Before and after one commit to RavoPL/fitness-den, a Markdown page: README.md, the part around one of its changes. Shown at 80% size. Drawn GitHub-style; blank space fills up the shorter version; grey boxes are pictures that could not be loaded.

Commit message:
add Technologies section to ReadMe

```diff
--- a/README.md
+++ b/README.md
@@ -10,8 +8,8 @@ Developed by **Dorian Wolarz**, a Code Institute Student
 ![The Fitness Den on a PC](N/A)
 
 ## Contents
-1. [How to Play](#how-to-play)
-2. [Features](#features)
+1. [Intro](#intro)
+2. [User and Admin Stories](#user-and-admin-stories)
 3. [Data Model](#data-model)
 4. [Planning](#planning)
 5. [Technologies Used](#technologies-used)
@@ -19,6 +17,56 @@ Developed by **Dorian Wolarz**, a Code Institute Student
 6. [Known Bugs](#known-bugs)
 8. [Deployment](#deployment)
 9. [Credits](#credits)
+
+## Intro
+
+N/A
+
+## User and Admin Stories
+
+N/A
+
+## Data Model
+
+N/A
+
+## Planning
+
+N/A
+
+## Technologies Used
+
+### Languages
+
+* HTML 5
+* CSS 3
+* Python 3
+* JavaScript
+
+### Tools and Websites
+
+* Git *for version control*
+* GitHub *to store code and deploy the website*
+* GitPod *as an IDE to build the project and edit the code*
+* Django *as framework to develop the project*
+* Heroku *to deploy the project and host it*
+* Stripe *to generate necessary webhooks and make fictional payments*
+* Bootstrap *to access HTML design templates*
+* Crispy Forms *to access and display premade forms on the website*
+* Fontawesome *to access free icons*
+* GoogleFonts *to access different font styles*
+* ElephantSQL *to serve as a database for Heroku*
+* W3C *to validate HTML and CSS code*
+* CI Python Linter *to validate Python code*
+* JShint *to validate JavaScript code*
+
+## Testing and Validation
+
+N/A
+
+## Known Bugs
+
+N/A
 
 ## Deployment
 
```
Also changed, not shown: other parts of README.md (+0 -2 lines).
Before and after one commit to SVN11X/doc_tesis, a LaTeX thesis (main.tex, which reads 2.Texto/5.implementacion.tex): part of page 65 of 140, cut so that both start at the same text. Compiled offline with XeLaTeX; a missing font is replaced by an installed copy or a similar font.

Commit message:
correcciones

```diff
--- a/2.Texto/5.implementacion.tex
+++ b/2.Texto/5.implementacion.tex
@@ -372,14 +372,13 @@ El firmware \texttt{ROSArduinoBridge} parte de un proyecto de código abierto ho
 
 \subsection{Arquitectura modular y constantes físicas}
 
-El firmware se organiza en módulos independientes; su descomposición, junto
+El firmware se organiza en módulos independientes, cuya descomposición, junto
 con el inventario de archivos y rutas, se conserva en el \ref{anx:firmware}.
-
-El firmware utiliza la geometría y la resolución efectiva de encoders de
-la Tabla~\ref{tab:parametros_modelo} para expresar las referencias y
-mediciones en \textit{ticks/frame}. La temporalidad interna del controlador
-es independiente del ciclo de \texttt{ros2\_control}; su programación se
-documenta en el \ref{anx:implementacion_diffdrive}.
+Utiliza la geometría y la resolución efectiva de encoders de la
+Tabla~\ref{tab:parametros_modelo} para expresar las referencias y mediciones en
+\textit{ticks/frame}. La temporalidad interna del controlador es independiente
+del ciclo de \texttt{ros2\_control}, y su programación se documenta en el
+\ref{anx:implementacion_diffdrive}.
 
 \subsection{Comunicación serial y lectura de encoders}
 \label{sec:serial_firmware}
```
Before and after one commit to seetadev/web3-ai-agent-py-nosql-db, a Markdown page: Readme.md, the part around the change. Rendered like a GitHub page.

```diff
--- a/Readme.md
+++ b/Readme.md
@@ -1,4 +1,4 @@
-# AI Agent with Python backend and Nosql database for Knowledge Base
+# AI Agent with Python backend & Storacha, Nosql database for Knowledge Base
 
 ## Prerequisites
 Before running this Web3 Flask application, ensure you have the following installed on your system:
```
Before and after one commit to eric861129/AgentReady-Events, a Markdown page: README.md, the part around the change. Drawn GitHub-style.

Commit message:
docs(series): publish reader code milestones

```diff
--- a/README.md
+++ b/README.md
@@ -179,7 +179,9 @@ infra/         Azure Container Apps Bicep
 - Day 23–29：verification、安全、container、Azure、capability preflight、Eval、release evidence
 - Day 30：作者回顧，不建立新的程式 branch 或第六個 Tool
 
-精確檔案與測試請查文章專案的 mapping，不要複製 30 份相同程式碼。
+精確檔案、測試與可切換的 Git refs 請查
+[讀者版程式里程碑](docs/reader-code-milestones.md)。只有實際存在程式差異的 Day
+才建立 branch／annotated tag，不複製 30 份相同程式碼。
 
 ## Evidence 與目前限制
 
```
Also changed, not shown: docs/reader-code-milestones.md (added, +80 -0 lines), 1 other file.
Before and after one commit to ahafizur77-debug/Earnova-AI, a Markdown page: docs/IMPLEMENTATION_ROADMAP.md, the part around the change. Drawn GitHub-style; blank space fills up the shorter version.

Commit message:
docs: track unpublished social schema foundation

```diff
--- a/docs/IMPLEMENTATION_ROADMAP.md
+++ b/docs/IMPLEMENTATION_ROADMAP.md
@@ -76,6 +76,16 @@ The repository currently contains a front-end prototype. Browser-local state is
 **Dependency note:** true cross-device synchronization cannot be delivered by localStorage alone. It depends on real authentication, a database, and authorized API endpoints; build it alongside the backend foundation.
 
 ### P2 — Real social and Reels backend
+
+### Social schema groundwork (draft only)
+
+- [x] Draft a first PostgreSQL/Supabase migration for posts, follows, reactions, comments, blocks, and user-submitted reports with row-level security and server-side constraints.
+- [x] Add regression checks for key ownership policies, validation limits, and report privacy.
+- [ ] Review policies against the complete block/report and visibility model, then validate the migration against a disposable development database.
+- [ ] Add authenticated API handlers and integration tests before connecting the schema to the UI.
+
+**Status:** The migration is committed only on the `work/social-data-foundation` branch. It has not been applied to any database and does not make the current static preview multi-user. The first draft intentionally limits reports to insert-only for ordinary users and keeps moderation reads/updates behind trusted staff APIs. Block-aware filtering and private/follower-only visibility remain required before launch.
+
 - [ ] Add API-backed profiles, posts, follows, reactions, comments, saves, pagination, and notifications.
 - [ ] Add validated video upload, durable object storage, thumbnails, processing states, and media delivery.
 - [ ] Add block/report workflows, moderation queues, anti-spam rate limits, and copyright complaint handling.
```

(TASK STATEMENT) All of the material must be given again, exactly as it appears above.

(ANSWER TO THIS PROBLEM)
Before and after one commit to RavoPL/fitness-den, a Markdown page: README.md, the part around one of its changes. Shown at 80% size. Drawn GitHub-style; blank space fills up the shorter version; grey boxes are pictures that could not be loaded.

Commit message:
add Technologies section to ReadMe

```diff
--- a/README.md
+++ b/README.md
@@ -10,8 +8,8 @@ Developed by **Dorian Wolarz**, a Code Institute Student
 ![The Fitness Den on a PC](N/A)
 
 ## Contents
-1. [How to Play](#how-to-play)
-2. [Features](#features)
+1. [Intro](#intro)
+2. [User and Admin Stories](#user-and-admin-stories)
 3. [Data Model](#data-model)
 4. [Planning](#planning)
 5. [Technologies Used](#technologies-used)
@@ -19,6 +17,56 @@ Developed by **Dorian Wolarz**, a Code Institute Student
 6. [Known Bugs](#known-bugs)
 8. [Deployment](#deployment)
 9. [Credits](#credits)
+
+## Intro
+
+N/A
+
+## User and Admin Stories
+
+N/A
+
+## Data Model
+
+N/A
+
+## Planning
+
+N/A
+
+## Technologies Used
+
+### Languages
+
+* HTML 5
+* CSS 3
+* Python 3
+* JavaScript
+
+### Tools and Websites
+
+* Git *for version control*
+* GitHub *to store code and deploy the website*
+* GitPod *as an IDE to build the project and edit the code*
+* Django *as framework to develop the project*
+* Heroku *to deploy the project and host it*
+* Stripe *to generate necessary webhooks and make fictional payments*
+* Bootstrap *to access HTML design templates*
+* Crispy Forms *to access and display premade forms on the website*
+* Fontawesome *to access free icons*
+* GoogleFonts *to access different font styles*
+* ElephantSQL *to serve as a database for Heroku*
+* W3C *to validate HTML and CSS code*
+* CI Python Linter *to validate Python code*
+* JShint *to validate JavaScript code*
+
+## Testing and Validation
+
+N/A
+
+## Known Bugs
+
+N/A
 
 ## Deployment
 
```
Also changed, not shown: other parts of README.md (+0 -2 lines).
Before and after one commit to SVN11X/doc_tesis, a LaTeX thesis (main.tex, which reads 2.Texto/5.implementacion.tex): part of page 65 of 140, cut so that both start at the same text. Compiled offline with XeLaTeX; a missing font is replaced by an installed copy or a similar font.

Commit message:
correcciones

```diff
--- a/2.Texto/5.implementacion.tex
+++ b/2.Texto/5.implementacion.tex
@@ -372,14 +372,13 @@ El firmware \texttt{ROSArduinoBridge} parte de un proyecto de código abierto ho
 
 \subsection{Arquitectura modular y constantes físicas}
 
-El firmware se organiza en módulos independientes; su descomposición, junto
+El firmware se organiza en módulos independientes, cuya descomposición, junto
 con el inventario de archivos y rutas, se conserva en el \ref{anx:firmware}.
-
-El firmware utiliza la geometría y la resolución efectiva de encoders de
-la Tabla~\ref{tab:parametros_modelo} para expresar las referencias y
-mediciones en \textit{ticks/frame}. La temporalidad interna del controlador
-es independiente del ciclo de \texttt{ros2\_control}; su programación se
-documenta en el \ref{anx:implementacion_diffdrive}.
+Utiliza la geometría y la resolución efectiva de encoders de la
+Tabla~\ref{tab:parametros_modelo} para expresar las referencias y mediciones en
+\textit{ticks/frame}. La temporalidad interna del controlador es independiente
+del ciclo de \texttt{ros2\_control}, y su programación se documenta en el
+\ref{anx:implementacion_diffdrive}.
 
 \subsection{Comunicación serial y lectura de encoders}
 \label{sec:serial_firmware}
```
Before and after one commit to seetadev/web3-ai-agent-py-nosql-db, a Markdown page: Readme.md, the part around the change. Rendered like a GitHub page.

```diff
--- a/Readme.md
+++ b/Readme.md
@@ -1,4 +1,4 @@
-# AI Agent with Python backend and Nosql database for Knowledge Base
+# AI Agent with Python backend & Storacha, Nosql database for Knowledge Base
 
 ## Prerequisites
 Before running this Web3 Flask application, ensure you have the following installed on your system:
```
Before and after one commit to eric861129/AgentReady-Events, a Markdown page: README.md, the part around the change. Drawn GitHub-style.

Commit message:
docs(series): publish reader code milestones

```diff
--- a/README.md
+++ b/README.md
@@ -179,7 +179,9 @@ infra/         Azure Container Apps Bicep
 - Day 23–29：verification、安全、container、Azure、capability preflight、Eval、release evidence
 - Day 30：作者回顧，不建立新的程式 branch 或第六個 Tool
 
-精確檔案與測試請查文章專案的 mapping，不要複製 30 份相同程式碼。
+精確檔案、測試與可切換的 Git refs 請查
+[讀者版程式里程碑](docs/reader-code-milestones.md)。只有實際存在程式差異的 Day
+才建立 branch／annotated tag，不複製 30 份相同程式碼。
 
 ## Evidence 與目前限制
 
```
Also changed, not shown: docs/reader-code-milestones.md (added, +80 -0 lines), 1 other file.
Before and after one commit to ahafizur77-debug/Earnova-AI, a Markdown page: docs/IMPLEMENTATION_ROADMAP.md, the part around the change. Drawn GitHub-style; blank space fills up the shorter version.

Commit message:
docs: track unpublished social schema foundation

```diff
--- a/docs/IMPLEMENTATION_ROADMAP.md
+++ b/docs/IMPLEMENTATION_ROADMAP.md
@@ -76,6 +76,16 @@ The repository currently contains a front-end prototype. Browser-local state is
 **Dependency note:** true cross-device synchronization cannot be delivered by localStorage alone. It depends on real authentication, a database, and authorized API endpoints; build it alongside the backend foundation.
 
 ### P2 — Real social and Reels backend
+
+### Social schema groundwork (draft only)
+
+- [x] Draft a first PostgreSQL/Supabase migration for posts, follows, reactions, comments, blocks, and user-submitted reports with row-level security and server-side constraints.
+- [x] Add regression checks for key ownership policies, validation limits, and report privacy.
+- [ ] Review policies against the complete block/report and visibility model, then validate the migration against a disposable development database.
+- [ ] Add authenticated API handlers and integration tests before connecting the schema to the UI.
+
+**Status:** The migration is committed only on the `work/social-data-foundation` branch. It has not been applied to any database and does not make the current static preview multi-user. The first draft intentionally limits reports to insert-only for ordinary users and keeps moderation reads/updates behind trusted staff APIs. Block-aware filtering and private/follower-only visibility remain required before launch.
+
 - [ ] Add API-backed profiles, posts, follows, reactions, comments, saves, pagination, and notifications.
 - [ ] Add validated video upload, durable object storage, thumbnails, processing states, and media delivery.
 - [ ] Add block/report workflows, moderation queues, anti-spam rate limits, and copyright complaint handling.
```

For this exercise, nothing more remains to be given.